From the Vault: “This is Baltimore” by Robert Kniesche
Gargoyles, bay windows, columns — links to the past are engraved in Baltimore’s architecture. Longtime Sun photographer Robert Kniesche was fascinated by such designs and documented them in a series called “This is Baltimore,” which ran in The Sun on Thursdays throughout the 1960s.
In 1970, he published a photo essay about the classical architecture of Official Baltimore’s Downtown buildings like City Hall. “Photographer Robert Kniesche is fascinated by the architectural detail of many of the old buildings in downtown Baltimore,” the accompanying article said.
Jul 07, 2016 @ 22:05:31
Yes Bob Kniesche was a great photographer. How about George, H. Cook’s photos. For example the racial riots in
Cambridge back in the 60’s… His photos of the Preakness….Hurricane coverage in ocean city n so. many more.
He had many prize winning photos.
Jul 06, 2016 @ 15:52:57
The ninth image showing the pediment at City Hall was originally designed to include a relief sculpture similar in style to the one shown on the pediment of St. Mary’s Seminary on the 10th image.
Here is an image showing the proposed design:
Jul 06, 2016 @ 15:48:54
The seventh image, graveyard cemetery, is now the Westminster Hall and Burying Grounds or historically the Old Western Burial Grounds where Poe is buried.
Jul 06, 2016 @ 15:46:12
The sixth image of the horses at the War Memorial building incorrectly calls them “winged horses.” They are more appropriately called Aquatic War Horses. The wings are from an osprey or eagle which are located between the front legs of each horse.
Jul 06, 2016 @ 15:35:15
The third image with no caption is the B&O Building at Charles Street and Baltimore Street.
Jul 06, 2016 @ 15:34:14
The second image with the caption:
May 27, 1965 – THIS IS BALTIMORE — Bay windows in the morning light. A type of architecture that has all but disappeared from the Baltimore scene. Photo by Robert F. Kniesche

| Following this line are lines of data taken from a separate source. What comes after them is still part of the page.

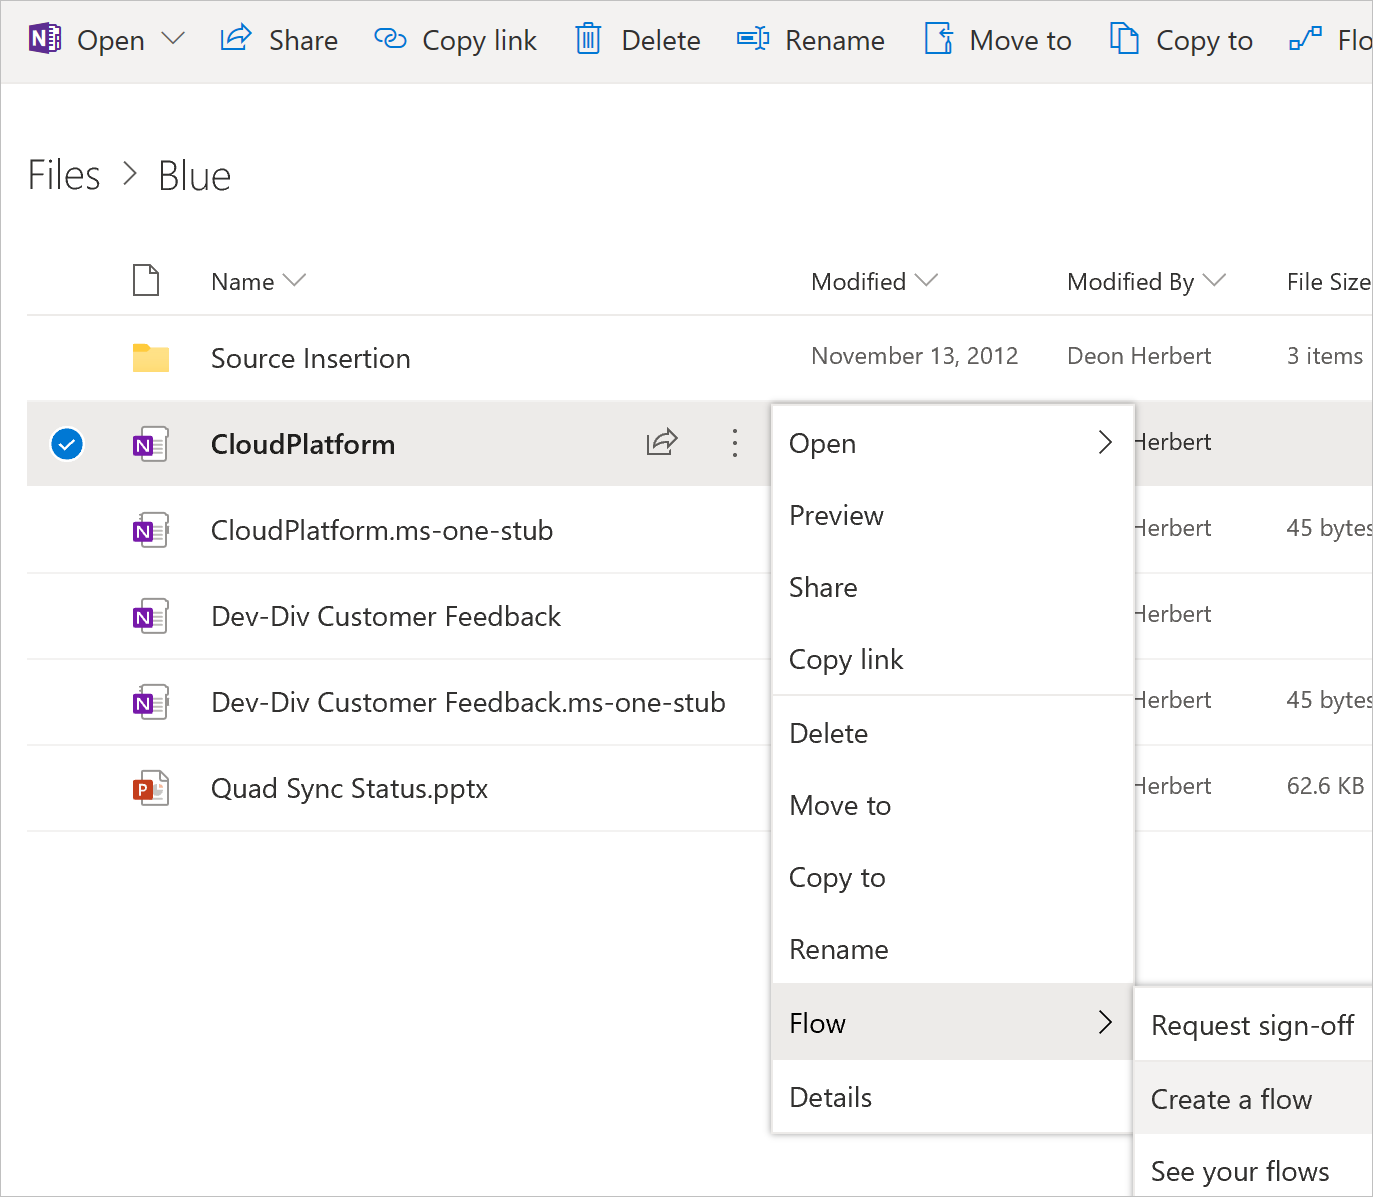
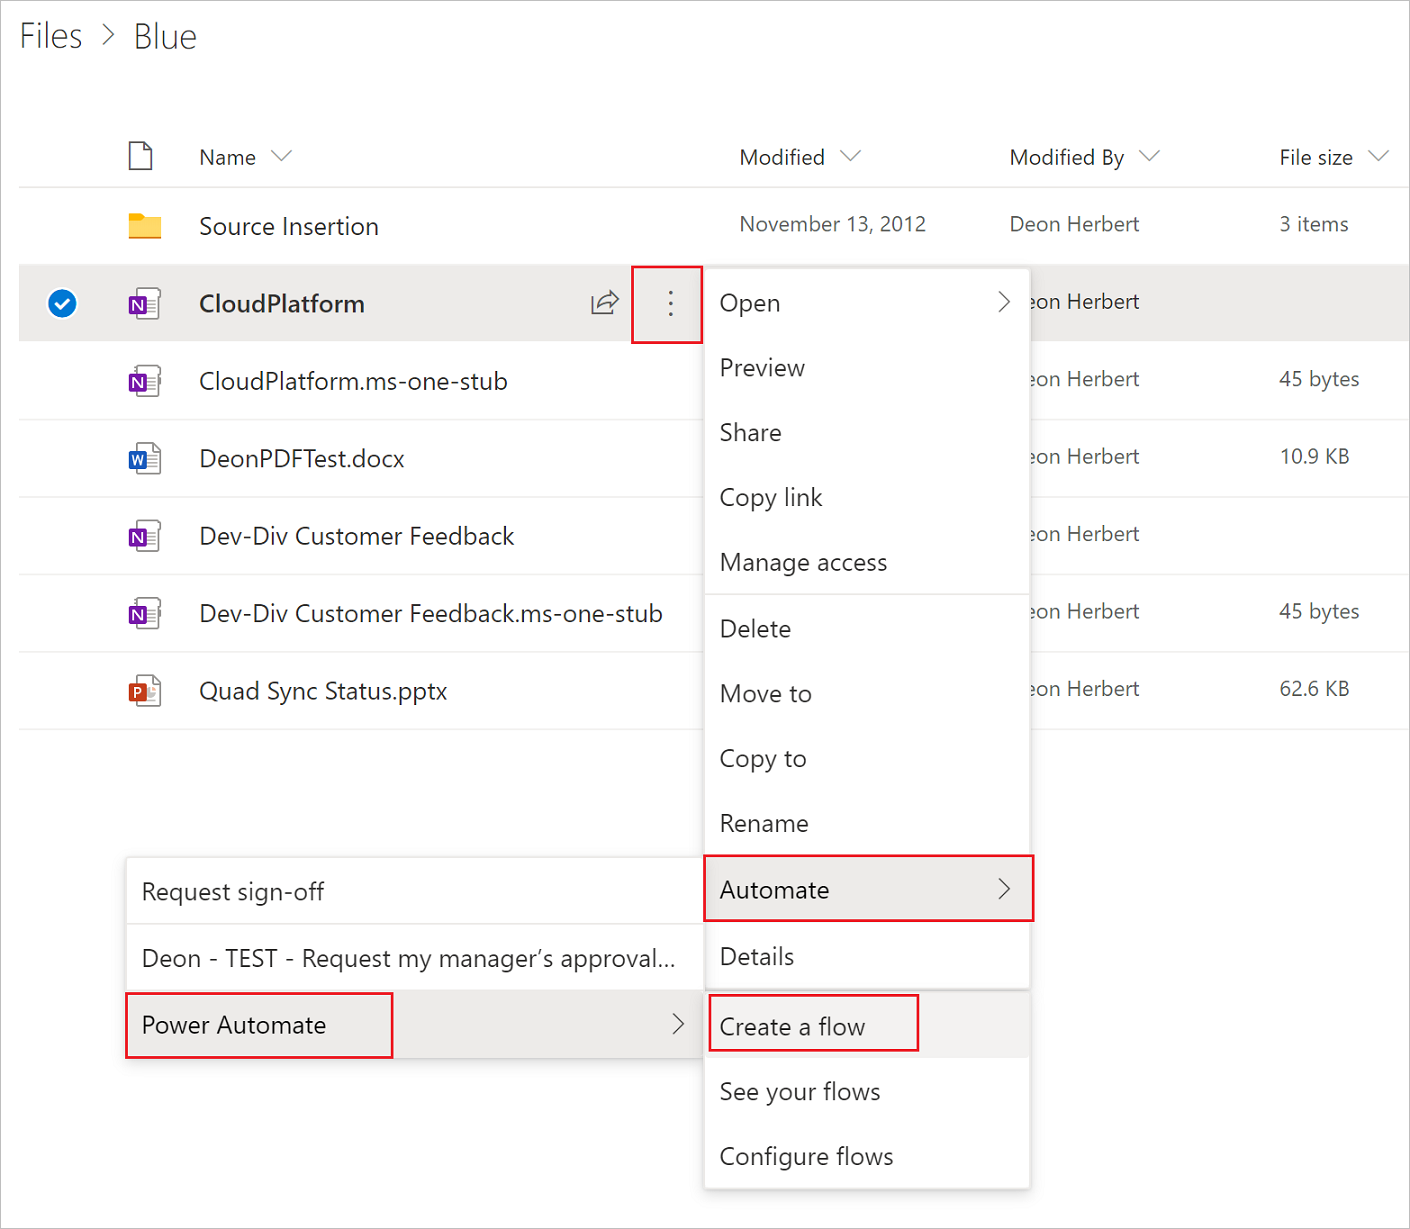
Update images now that OneDrive uses the Power Automate name

diff --git a/articles/onedrive-business-launch-panel.md b/articles/onedrive-business-launch-panel.md
@@ -14,7 +14,7 @@ ms.devlang: na
 ms.topic: article
 ms.tgt_pltfrm: na
 ms.workload: na
-ms.date: 08/25/2019
+ms.date: 04/06/2020
 search.app: 
   - Flow
 search.audienceType: 
@@ -37,9 +37,9 @@ In this walkthrough, we'll create a simple flow that uses one of the many [OneDr
 ## Create a flow that requests manager approval for a file in OneDrive for Business
 
 1. Sign into OneDrive for Business.
-1. Find, and then select the file on which you want to create the flow.
+1. Find, and then select the file for which you want to create the flow.
 1. Select the **Show actions** link (three dots).
-1. Select **Flow** > **Create a flow**.
+1. Select **Automate** > **Power Automate** > **Create a flow**.
 
      ![Create flow](./media/onedrive-launch-panel/create-flow.png) 
 
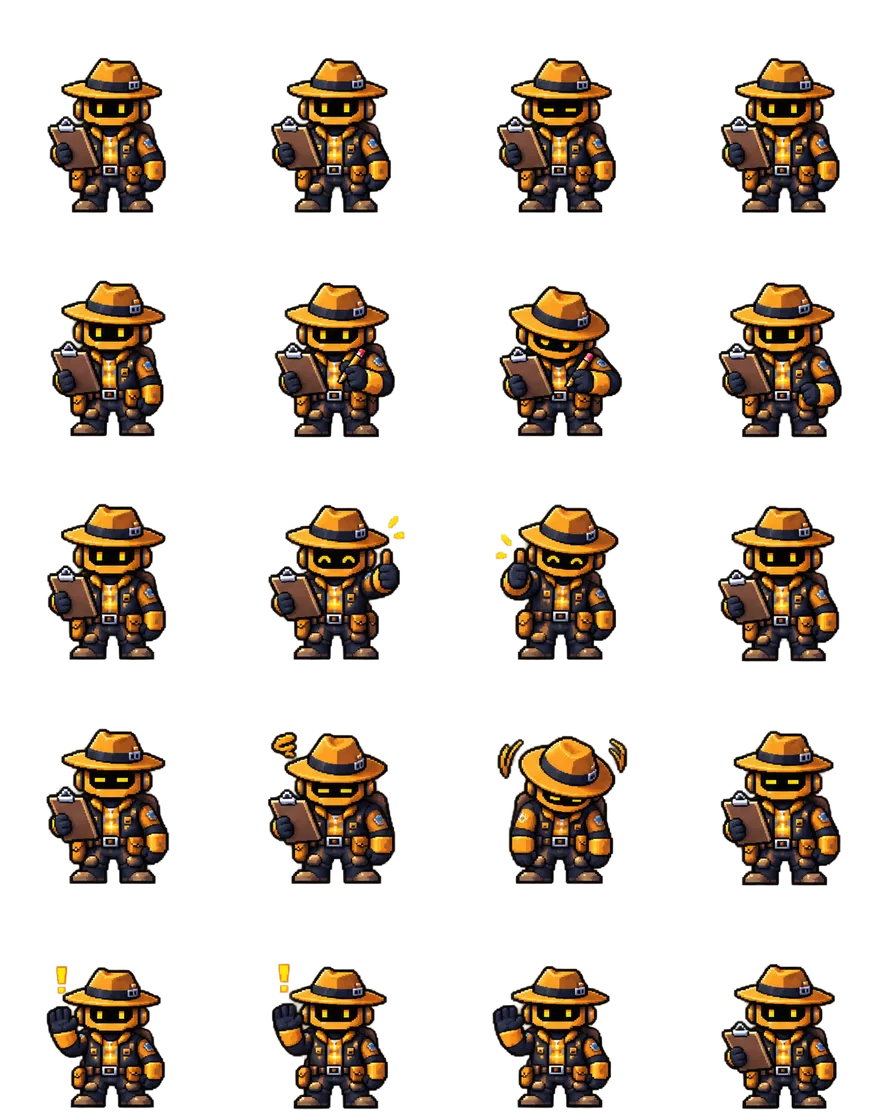
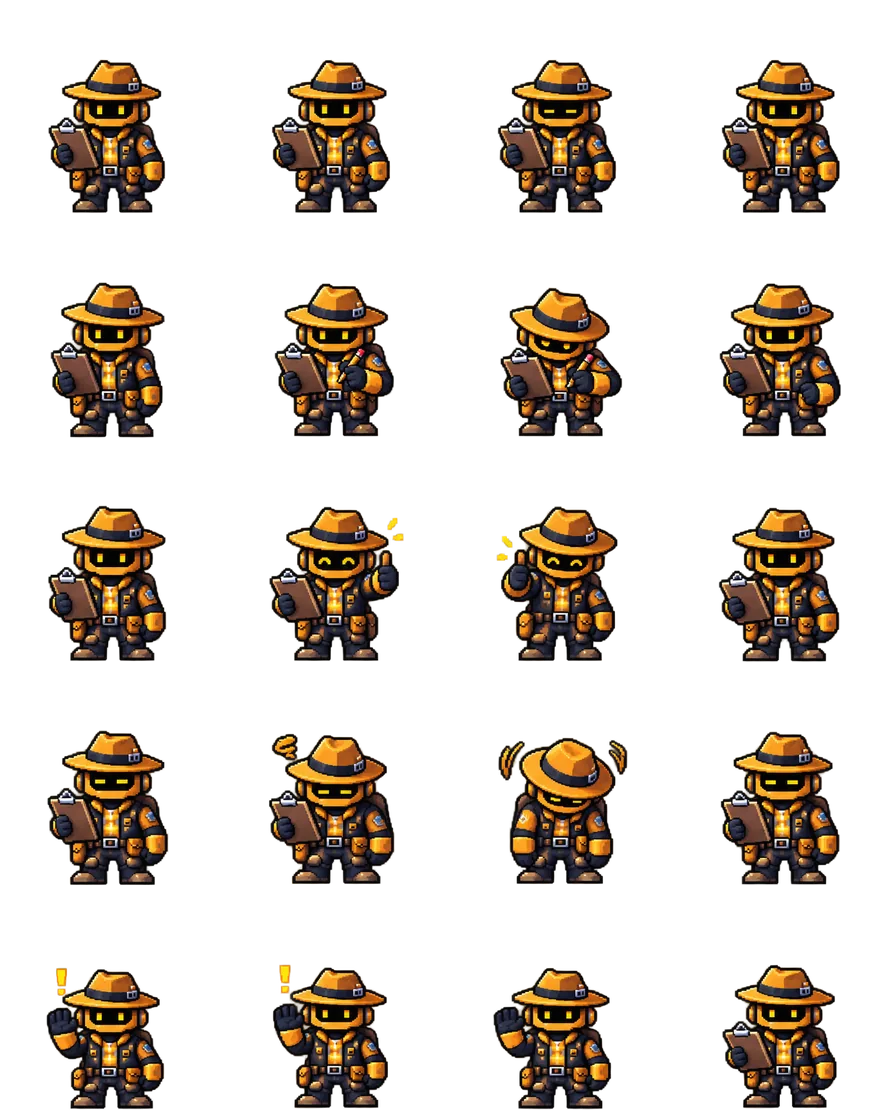
Build page relay faces at 64px; hover and scale fixes from review
The relay rail on the build page draws its agents at 64px (52px where
the card narrows, 44px on a phone, where the rail already scrolls), up
from 36/28 — the sheet cells keep headroom, so the old sizes left the
figures at ~29px.

Review fixes: the roster hover pass is layered after the agent's own
animation instead of replacing it, so it returns to the agent's pose
and leaving the card no longer replays the fist pump or the slump.
agent_art.py cuts a whole sheet before reporting a bad frame, so the
shared scale always sees every idle frame (it was missing three of
ATLAS's; the re-cut sheets are ~1% smaller).

diff --git a/frontend/components/agents/agents.css b/frontend/components/agents/agents.css
@@ -77,8 +77,7 @@
 /* jump-none puts all four frames on screen for a quarter of the cycle each:
    0, 33.3, 66.7, 100% is frame 1 to 4 of a 400%-wide sheet.
 
-   The loop, the one-shot and the hover pass are the same motion under three
-   names on purpose. A browser only restarts an animation when its name
+   The loop and the one-shot are the same motion under two names on purpose. A browser only restarts an animation when its name
    changes, so if "done" shared a name with "working", an agent finishing its
    phase would carry on the loop's clock — already seconds past the end of a
    760ms pass — and jump straight to the last frame without celebrating. */
@@ -90,10 +89,7 @@
   from { background-position-x: 0%; }
   to   { background-position-x: 100%; }
 }
-@keyframes sheet-hover {
-  from { background-position-x: 0%; }
-  to   { background-position-x: 100%; }
-}
+
 /* Rejected stops on frame 3 — the slump — and holds it. Frame 4 is the
    recovery, and a rejected agent hasn't recovered. */
 @keyframes sheet-to-slump {
@@ -252,10 +248,27 @@
 .agent-card:hover .sprite.motion-launch  { animation: sig-launch 1.2s steps(4, end) 1; }
 .agent-card:hover .sprite.motion-tally   { animation: sig-tally 1.6s steps(6, end) 1; }
 /* …and shows what they do: one pass of their working row. Anyone already
-   working or waiting on you keeps their loop — that is news, a hover isn't. */
-.agent-card:hover .sprite:not(.is-working):not(.is-gate) .sprite-sheet {
-  background-position-y: 25%;
-  animation: sheet-hover 800ms steps(4, jump-none) 1 both;
+   working or waiting on you keeps their loop — that is news, a hover isn't.
+   The pass is layered after the agent's own animation rather than replacing
+   it: the row lives in the keyframes and nothing is held afterwards, so the
+   figure returns to its own pose, and the own animation keeps its name in
+   the list — so leaving the card doesn't replay the fist pump or the slump. */
+@keyframes sheet-hover-row {
+  from { background-position: 0% 25%; }
+  to   { background-position: 100% 25%; }
+}
+.agent-card:hover .sprite.is-queued .sprite-sheet {
+  animation: sheet-hover-row 800ms steps(4, jump-none) 1;
+}
+.agent-card:hover .sprite.is-done .sprite-sheet {
+  animation:
+    sheet-once 760ms steps(4, jump-none) 1 both,
+    sheet-hover-row 800ms steps(4, jump-none) 1;
+}
+.agent-card:hover .sprite.is-rejected .sprite-sheet {
+  animation:
+    sheet-to-slump 600ms steps(3, jump-none) 1 both,
+    sheet-hover-row 800ms steps(4, jump-none) 1;
 }
 
 /* ===========================================================================
@@ -437,6 +450,12 @@
 }
 @keyframes relay-await { 50% { opacity: 0.25; } }
 
+/* The faces lead the rail at 64px; where the card narrows they step down
+   before eight steps stop fitting and the rail has to scroll. */
+@media (max-width: 1180px) {
+  .relay-step .sprite { --sprite-size: 52px !important; }
+}
+
 /* Under this width eight codenames cannot sit side by side without colliding, so
    the rail keeps the faces and the rails — which carry the state — and hands the
    names to the summary line above it. Still scrollable, still tappable, still a
@@ -445,7 +464,7 @@
   .relay { gap: 4px; padding-bottom: 12px; }
   .relay-step {
     /* 44px of finger, and the sprite is what you are aiming at. */
-    min-width: 44px;
+    min-width: 52px;
     padding: 8px 6px 6px;
     gap: 5px;
   }
@@ -453,7 +472,7 @@
      inline style, and a normal stylesheet declaration can never beat one. The
      inline value is the per-instance default; this is the breakpoint the file
      header always meant it to be overridable by. */
-  .relay-step .sprite { --sprite-size: 28px !important; }
+  .relay-step .sprite { --sprite-size: 44px !important; }
   .relay-name { display: none; }
 }
 
@@ -1633,7 +1652,6 @@
   .sprite.is-working .sprite-sheet,
   .sprite.is-done .sprite-sheet { background-position-x: 33.333%; }
   .sprite.is-rejected .sprite-sheet { background-position-x: 66.667%; }
-  .agent-card:hover .sprite:not(.is-working):not(.is-gate) .sprite-sheet { background-position-x: 0%; }
   /* The board holds still: the running light parks mid-cell, the gate cell
      stays lit. The outline and caret still say which phase has the work. */
   .board-tick.is-working { animation: none; background-position: 50% 0; }

diff --git a/frontend/app/(app)/projects/[id]/page.tsx b/frontend/app/(app)/projects/[id]/page.tsx
@@ -496,7 +496,7 @@ export default function ProjectPage({ params }: { params: { id: string } }) {
                   }}
                   title={`${agent.codename} · ${agent.role} — ${what}`}
                 >
-                  <AgentSprite agent={agent} size={36} state={SPRITE_STATE[ns]} />
+                  <AgentSprite agent={agent} size={64} state={SPRITE_STATE[ns]} />
                   <span className="relay-name">{agent.codename}</span>
                   <span className="relay-bar" />
                   <span className="sr-only">{`${agent.role} — ${what}. Go to this phase.`}</span>

diff --git a/frontend/scripts/agent_art.py b/frontend/scripts/agent_art.py
@@ -208,6 +208,7 @@ def frames(sheet: Image.Image):
     ink_x = [sum(1 for y in range(0, H, 2) if alpha[x, y] > 40) for x in range(W)]
     xs = [0] + cut_lines(ink_x, COLS, round(W / COLS * 0.35)) + [W]
     idle_h = {}
+    bad = []
     for c in range(COLS):
         x0, x1 = xs[c], xs[c + 1]
         ink_y = [sum(1 for x in range(x0, x1) if alpha[x, y] > 40) for y in range(H)]
@@ -240,12 +241,15 @@ def frames(sheet: Image.Image):
             elif bbox[3] >= H - 2 and (bbox[3] - bbox[1]) < 0.8 * idle_h[c]:
                 # Touching the edge alone isn't enough — most sheets put the soles
                 # on the last pixel. A figure clearly shorter than its idle self
-                # has lost its feet, and that can't be repaired here.
-                raise SystemExit(
-                    f"row {r + 1}, frame {c + 1} runs off the bottom of the sheet — "
-                    "regenerate it with a margin on every edge"
-                )
+                # has lost its feet, and that can't be repaired here. Reported
+                # once the whole sheet is cut, so the idle row is always complete.
+                bad.append(f"row {r + 1}, frame {c + 1}")
             yield r, c, frame, anchor, bbox
+    if bad:
+        raise SystemExit(
+            f"{', '.join(bad)} run off the bottom of the sheet — "
+            "regenerate it with a margin on every edge"
+        )
 
 
 def place(frame, anchor, scale, cell=CELL):
@@ -294,8 +298,8 @@ def main():
                 cut[name].append(f)
         except SystemExit as e:
             # Fatal only for a sheet being written; for the others the idle
-            # row (cut first) is all the shared scale needs.
-            if name in only or not any(r == 0 for r, *_ in cut[name]):
+            # row is all the shared scale needs, and it is always cut in full.
+            if name in only or sum(1 for r, *_ in cut[name] if r == 0) < COLS:
                 raise SystemExit(f"{sheet_file}: {e}") from None
             print(f"skip {name}: {e}")
             continue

is the Rochambeau Apartments that stood at Charles and Franklin streets before it was demolished by the Archdiocese.
Here is a link to an image of it from the Maryland Historical Society: